Before class on Monday, September 26, you should have selected your client/product and recorded this information in the shared Google document. Once you have landed on a client/product, you should research existing print advertisements that fall within this category. Before the end of the day on Wednesday, September 28, you will write a short blog posts that summarizes key findings from your research.
With the help of print magazines, Google/Bing image search, and applications like “Texture” (known as “Netflix for magazines”), you should skim at least a dozen advertisements that fall within this category. (Don’t worry, you don’t need to write about all of these advertisements.) When you see particularly interesting or relevant advertisements, save the image, take a screenshot, or take a photo with your phone. Please note that you can cast a wide net during this stage of the research process. For example, if you have decided to do something related to Nike footwear, you might examine all types of advertisements in the athletic footwear category.
As you skim these advertisements, take notes on what they have in common with one another as well as how they are different from one another. Pay particular attention to graphic design considerations, keeping in mind ideas introduced in lecture and in the White Space chapters. (You might also appreciate Steven Bradley’s series on gestalt design principles in Smashing Magazine.) Select three print advertisements that you will choose to reference in your blog post.
In approximately four paragraphs, summarize the most interesting things you discovered. In particular, your blog posting should address the questions listed below. You don’t need to answer each question one at a time, but you should be sure that your post hits all of these issues.
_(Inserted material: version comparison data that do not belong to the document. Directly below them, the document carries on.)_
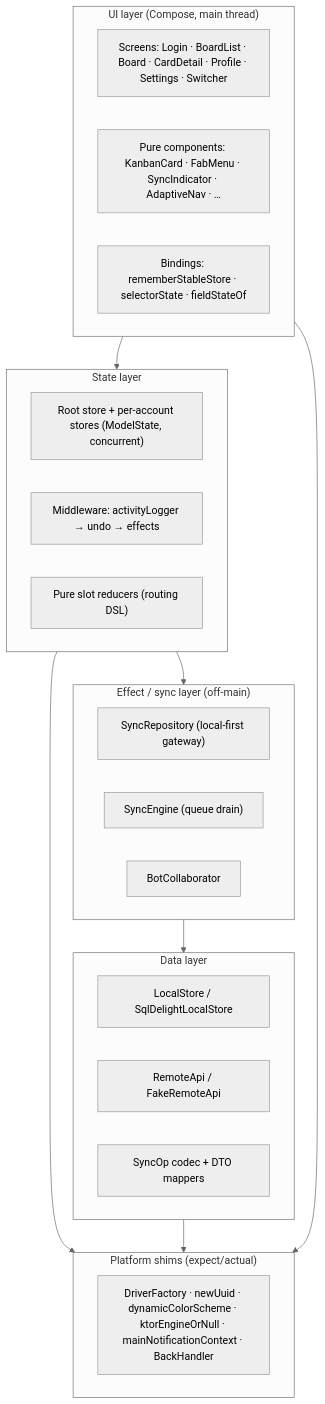
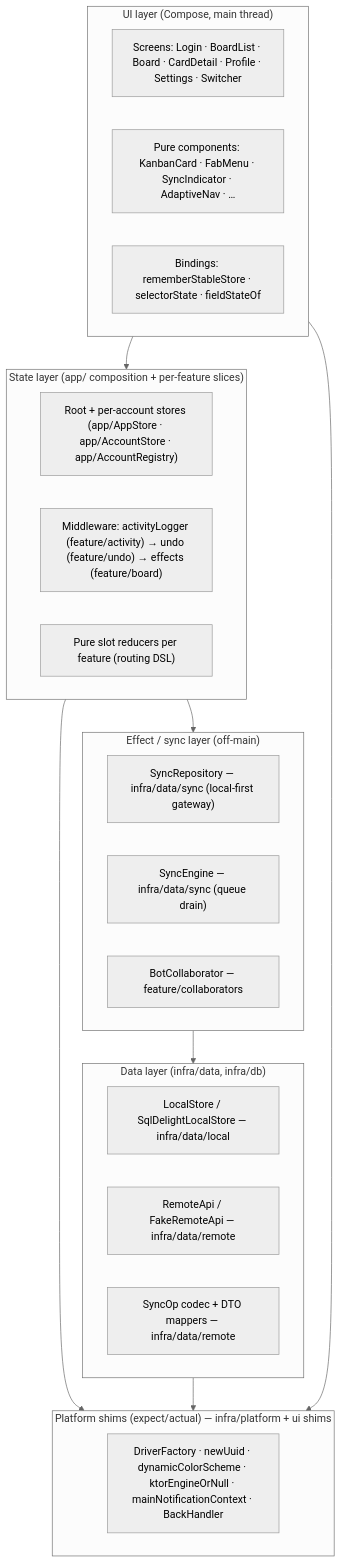
The fifth of 15 diagrams in examples/taskflow/ARCHITECTURE.md (reduxkotlin/redux-kotlin), drawn with Mermaid (neutral theme) before and after one commit. The commit also changed other lines of this file, not shown here.

Commit message:
docs(taskflow): update ARCHITECTURE.md for package-by-feature layout

````diff
--- a/examples/taskflow/ARCHITECTURE.md
+++ b/examples/taskflow/ARCHITECTURE.md
@@ -174,33 +247,33 @@
 ```mermaid
 flowchart TB
   subgraph UI["UI layer (Compose, main thread)"]
     SCREENS["Screens: Login · BoardList · Board · CardDetail · Profile · Settings · Switcher"]
     COMPS["Pure components: KanbanCard · FabMenu · SyncIndicator · AdaptiveNav · …"]
     BIND["Bindings: rememberStableStore · selectorState · fieldStateOf"]
   end
-  subgraph STATE["State layer"]
-    STORES["Root store + per-account stores (ModelState, concurrent)"]
-    MW["Middleware: activityLogger → undo → effects"]
-    REDUCERS["Pure slot reducers (routing DSL)"]
+  subgraph STATE["State layer (app/ composition + per-feature slices)"]
+    STORES["Root + per-account stores (app/AppStore · app/AccountStore · app/AccountRegistry)"]
+    MW["Middleware: activityLogger (feature/activity) → undo (feature/undo) → effects (feature/board)"]
+    REDUCERS["Pure slot reducers per feature (routing DSL)"]
   end
   subgraph EFFECTS["Effect / sync layer (off-main)"]
-    SR["SyncRepository (local-first gateway)"]
-    SE["SyncEngine (queue drain)"]
-    BOT["BotCollaborator"]
+    SR["SyncRepository — infra/data/sync (local-first gateway)"]
+    SE["SyncEngine — infra/data/sync (queue drain)"]
+    BOT["BotCollaborator — feature/collaborators"]
   end
-  subgraph DATA["Data layer"]
-    LS["LocalStore / SqlDelightLocalStore"]
-    RA["RemoteApi / FakeRemoteApi"]
-    CODEC["SyncOp codec + DTO mappers"]
+  subgraph DATA["Data layer (infra/data, infra/db)"]
+    LS["LocalStore / SqlDelightLocalStore — infra/data/local"]
+    RA["RemoteApi / FakeRemoteApi — infra/data/remote"]
+    CODEC["SyncOp codec + DTO mappers — infra/data/remote"]
   end
-  subgraph PLATFORM["Platform shims (expect/actual)"]
+  subgraph PLATFORM["Platform shims (expect/actual) — infra/platform + ui shims"]
     P["DriverFactory · newUuid · dynamicColorScheme · ktorEngineOrNull · mainNotificationContext · BackHandler"]
   end
 
   UI --> STATE
   STATE --> EFFECTS
   EFFECTS --> DATA
   STATE --> PLATFORM
   DATA --> PLATFORM
   UI --> PLATFORM
 ```
````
Please do not use first-person in this posting.
- What adjectives might you use to describe the dominant mood in these print advertisements?
- Who do you perceive as the typical target audience for these advertisements?
- What do you notice in terms of the use of type? Do these advertisements tend to use serif typefaces, sans-serif typefaces, or a mixture of the two? If it is a mixture of the two styles, does there seem to be a difference in which style is used for which purpose?
- What do you notice in terms of the colors that are used in the advertisements?
- What do you notice in terms of white space and layout? (Remember that white space is not always created with the color white.) How do these advertisements focus the viewer’s attention?
- What problems do you notice with these advertisements? These might be problems related to graphic design, they might be problems related to the advertisements’ messaging, or they might be problems with the overall creative concept?
- What behavior or attitude is each of these sample advertisements attempting to provoke? Are they simply attempting to build the product brand? Are they specifically telling people to buy the shoe? Are they sharing information with the consumer about a new product category?
Please be sure to include the three print advertisements as right-aligned images in your blog posting. These images should also have a caption (e.g. “Figure 1. Sample advertisement for Apple Macbook Pro from the May 2016 issue of Wired Magazine“). I realize that the formatting can be a pain with the new version of WordPress, so please do not fret too much. It is probably easiest if you upload a large version of the image and then tell WordPress to make the image “small” and right-aligned. If the reader wants to see a larger image, they can click on the image to view it in their browser.
You can also reuse much of this analysis in the strategic document that you turn in along with your print advertisements on Monday (10/3). This is not considered “cheating” or “plagiarizing your own writing,” but (a) you will need to proofread and revise thoroughly before turning in the strategic document, and (b) you might need to modify some of your analysis in the strategic document based on your creative decisions.